Good health is crucial for human and economic development. In particular poor health in childhood is of utmost concern since it causes irreversible damage and has implications later in life. Recent research suggests globalization is a strong force affecting adult and child health outcomes. Yet, there is much unexplained variation with respect to the globalization effect on child health, in particular in low- and middle-income countries. One factor that could explain such variation across countries is the quality of democracy. Using panel data for 70 developing countries between 1970 and 2009 this paper disentangles the relationship between globalization, democracy, and child health. Specifically the paper examines how globalization and a country's democratic status and historical experience with democracy, respectively, affect infant mortality. In line with previous research, results suggest that globalization reduces infant mortality and that the level of democracy in a country generally improves child health outcomes. Additionally, democracy matters for the size of the globalization effect on child health. If for example CÔte d'Ivoire had been a democracy in the 2000-2009 period, this effect would translate into 1200 fewer infant deaths in an average year compared to the situation without democracy. We also find that nutrition is the most important mediator in the relationship. To conclude, globalization and democracy together associate with better child health in developing countries. © 2015.

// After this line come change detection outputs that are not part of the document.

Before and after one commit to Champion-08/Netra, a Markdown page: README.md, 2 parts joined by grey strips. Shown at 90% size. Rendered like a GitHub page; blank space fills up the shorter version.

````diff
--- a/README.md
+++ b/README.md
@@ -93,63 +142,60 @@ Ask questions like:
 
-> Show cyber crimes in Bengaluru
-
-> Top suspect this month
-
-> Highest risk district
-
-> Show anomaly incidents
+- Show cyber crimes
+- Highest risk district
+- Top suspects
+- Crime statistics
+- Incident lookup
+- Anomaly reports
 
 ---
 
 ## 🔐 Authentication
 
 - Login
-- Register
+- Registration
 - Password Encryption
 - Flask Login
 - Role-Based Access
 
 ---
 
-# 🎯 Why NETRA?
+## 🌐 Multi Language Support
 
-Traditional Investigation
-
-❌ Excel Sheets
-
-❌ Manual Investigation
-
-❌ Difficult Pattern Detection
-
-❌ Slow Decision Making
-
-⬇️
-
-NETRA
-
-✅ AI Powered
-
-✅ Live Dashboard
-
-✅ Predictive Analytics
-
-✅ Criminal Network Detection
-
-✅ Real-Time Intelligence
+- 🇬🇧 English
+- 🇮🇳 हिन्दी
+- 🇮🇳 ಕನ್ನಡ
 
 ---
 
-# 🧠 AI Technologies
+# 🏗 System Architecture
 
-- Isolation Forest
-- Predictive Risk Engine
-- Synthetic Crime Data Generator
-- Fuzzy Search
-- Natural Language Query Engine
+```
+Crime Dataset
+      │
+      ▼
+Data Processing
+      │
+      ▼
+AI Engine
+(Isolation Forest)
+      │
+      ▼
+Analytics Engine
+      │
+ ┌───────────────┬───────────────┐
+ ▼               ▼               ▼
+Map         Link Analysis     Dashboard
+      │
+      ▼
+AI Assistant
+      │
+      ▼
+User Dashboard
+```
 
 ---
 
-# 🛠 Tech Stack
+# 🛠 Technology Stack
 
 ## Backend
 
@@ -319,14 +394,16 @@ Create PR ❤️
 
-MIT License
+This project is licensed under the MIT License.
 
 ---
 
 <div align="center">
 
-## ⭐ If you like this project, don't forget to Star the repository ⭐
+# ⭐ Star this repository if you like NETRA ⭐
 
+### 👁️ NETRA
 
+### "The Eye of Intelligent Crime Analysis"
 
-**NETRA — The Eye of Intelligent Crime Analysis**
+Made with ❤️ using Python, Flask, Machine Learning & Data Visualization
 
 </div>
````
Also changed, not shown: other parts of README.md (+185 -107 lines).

Klaesson J.,Center for Entrepreneurship and Spatial Economics |
Oner O.,Center for Entrepreneurship and Spatial Economics |

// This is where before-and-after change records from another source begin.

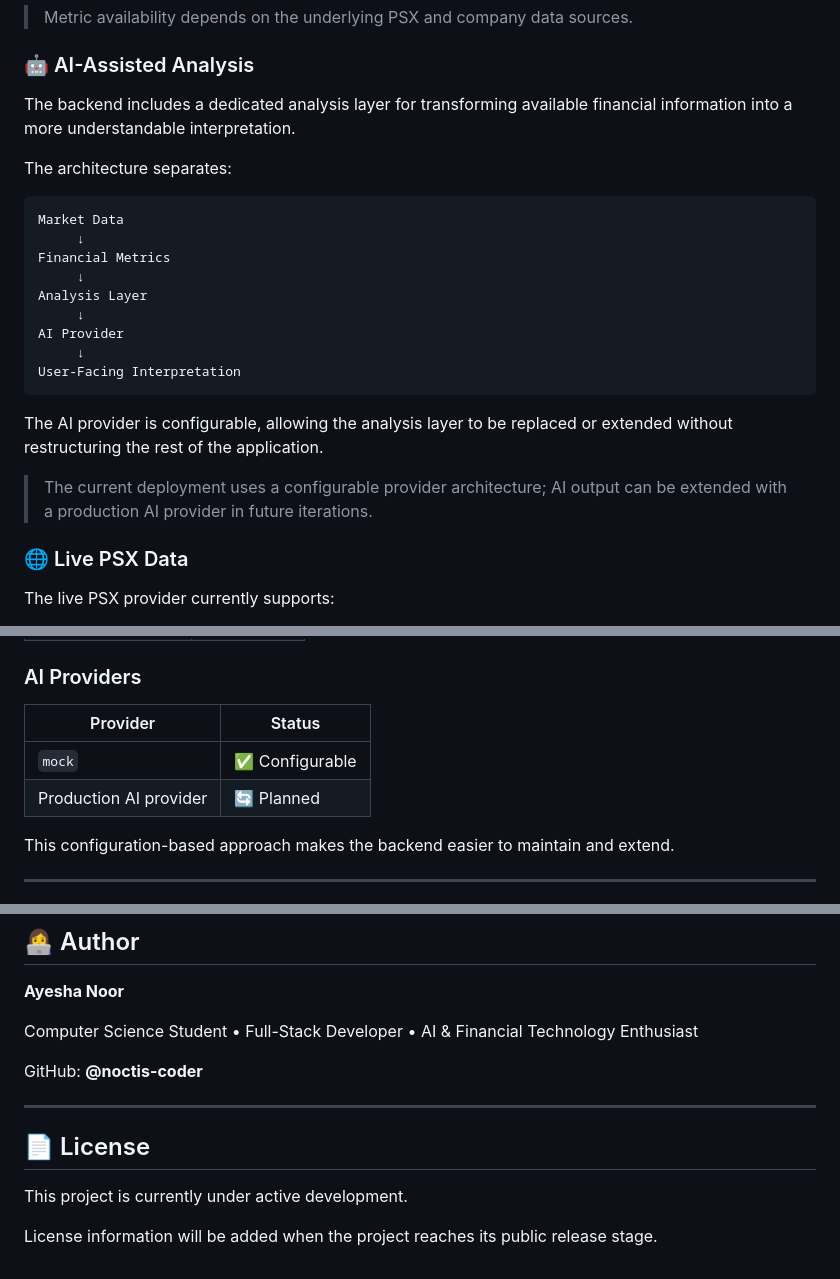
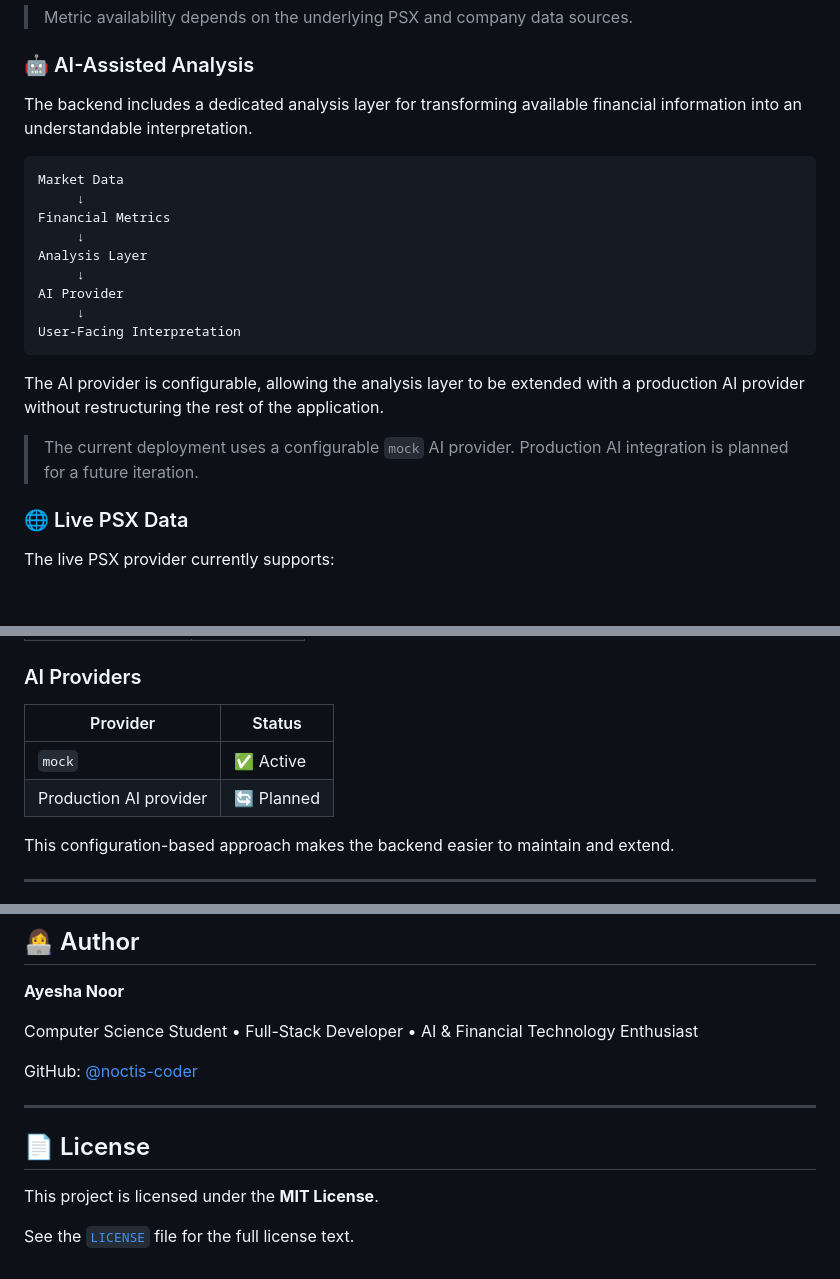
Before and after one commit to noctis-coder/psx-kmi-all-screener, a Markdown page: README.md, 3 parts joined by grey strips. GitHub-like rendering; blank space fills up the shorter version.

Commit message:
Refine README content and formatting
Updated README to improve clarity and fix formatting issues.

````diff
--- a/README.md
+++ b/README.md
@@ -37,9 +42,7 @@ The platform extracts and processes available financial indicators, including:
 
 ### 🤖 AI-Assisted Analysis
 
-The backend includes a dedicated analysis layer for transforming available financial information into a more understandable interpretation.
-
-The architecture separates:
+The backend includes a dedicated analysis layer for transforming available financial information into an understandable interpretation.
 
 ```text
 Market Data
@@ -53,9 +56,9 @@ AI Provider
 User-Facing Interpretation
 ```
 
-The AI provider is configurable, allowing the analysis layer to be replaced or extended without restructuring the rest of the application.
+The AI provider is configurable, allowing the analysis layer to be extended with a production AI provider without restructuring the rest of the application.
 
-> The current deployment uses a configurable provider architecture; AI output can be extended with a production AI provider in future iterations.
+> The current deployment uses a configurable `mock` AI provider. Production AI integration is planned for a future iteration.
 
 ### 🌐 Live PSX Data
 
@@ -365,10 +370,10 @@ AI_PROVIDER=mock
 
 ### AI Providers
 
-| Provider               | Status         |
-| ---------------------- | -------------- |
-| `mock`                 | ✅ Configurable |
-| Production AI provider | 🔄 Planned     |
+| Provider               | Status     |
+| ---------------------- | ---------- |
+| `mock`                 | ✅ Active   |
+| Production AI provider | 🔄 Planned |
 
 This configuration-based approach makes the backend easier to maintain and extend.
 
@@ -424,12 +429,12 @@ Users should independently verify important financial information against author
 
 Computer Science Student • Full-Stack Developer • AI & Financial Technology Enthusiast
 
-GitHub: **@noctis-coder**
+GitHub: [@noctis-coder](https://github.com/noctis-coder)
 
 ---
 
 ## 📄 License
 
-This project is currently under active development.
+This project is licensed under the **MIT License**.
 
-License information will be added when the project reaches its public release stage.
+See the [`LICENSE`](LICENSE) file for the full license text.
````
Also changed, not shown: other parts of README.md (+13 -6 lines).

Oner O.,Research Institute of Industrial Economics
Review of Regional Studies | Year: 2015
Retail is concentrated in areas where demand is high. A measure of market potential can be used to calculate place-specific demand for retail services. The effect of distance on market potential depends on the willingness of consumers to travel for the products they purchase. The spatial reach of demand is frequently operationalized using a distance-decay function. The purpose of this paper is to estimate such distance-decay functions for different branches of the retail sector. The paper uses spatial data from the Stockholm region in Sweden. The results indicate that, in line with theory, there are indeed differences in the distance decay of demand among retail subsectors. © 2015, Southern Regional Science Association.

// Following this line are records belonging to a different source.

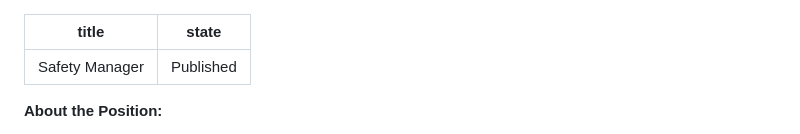
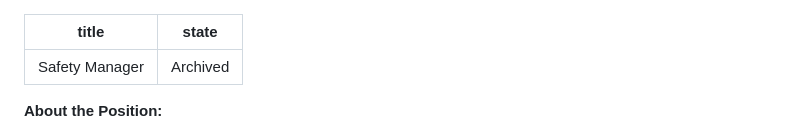
Before and after one commit to iteam-software/feinm, a Markdown page: positions/safety-manager.md, the part around the change. GitHub-like rendering.

Commit message:
Update Position “safety-manager”

```diff
--- a/positions/safety-manager.md
+++ b/positions/safety-manager.md
@@ -1,6 +1,6 @@
 ---
 title: Safety Manager
-state: Published
+state: Archived
 ---
 <!--\[if gte mso 9]><xml>
  <o:OfficeDocumentSettings>
```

Mollerstrom J.,George Mason University |
Mollerstrom J.,Harvard University |
Mollerstrom J.,Research Institute of Industrial Economics |
Seim D.,University of Toronto |
Seim D.,Research Institute of Industrial Economics
PLoS ONE | Year: 2014
Empirical research suggests that the cognitively able are politically more influential than the less able, by being more likely to vote and to assume leadership positions. This study asks whether this pattern matters for public policy by investigating what role a person's cognitive ability plays in determining his preferences for redistribution of income among citizens in society. To answer this question, we use a unique Swedish data set that matches responses to a tailor-made questionnaire to administrative tax records and to military enlistment records for men, with the latter containing a measure of cognitive ability. On a scale of 0 to 100 percent redistribution, a one-standard-deviation increase in cognitive ability reduces the willingness to redistribute by 5 percentage points, or by the same amount as a $35,000 increase in mean annual income. We find support for two channels mediating this economically strong and statistically significant relation. First, higher ability is associated with higher income. Second, ability is positively correlated with the view that economic success is the result of effort, rather than luck. Both these factors are, in turn, related to lower demand for redistribution. © 2014 Mollerstrom Seim.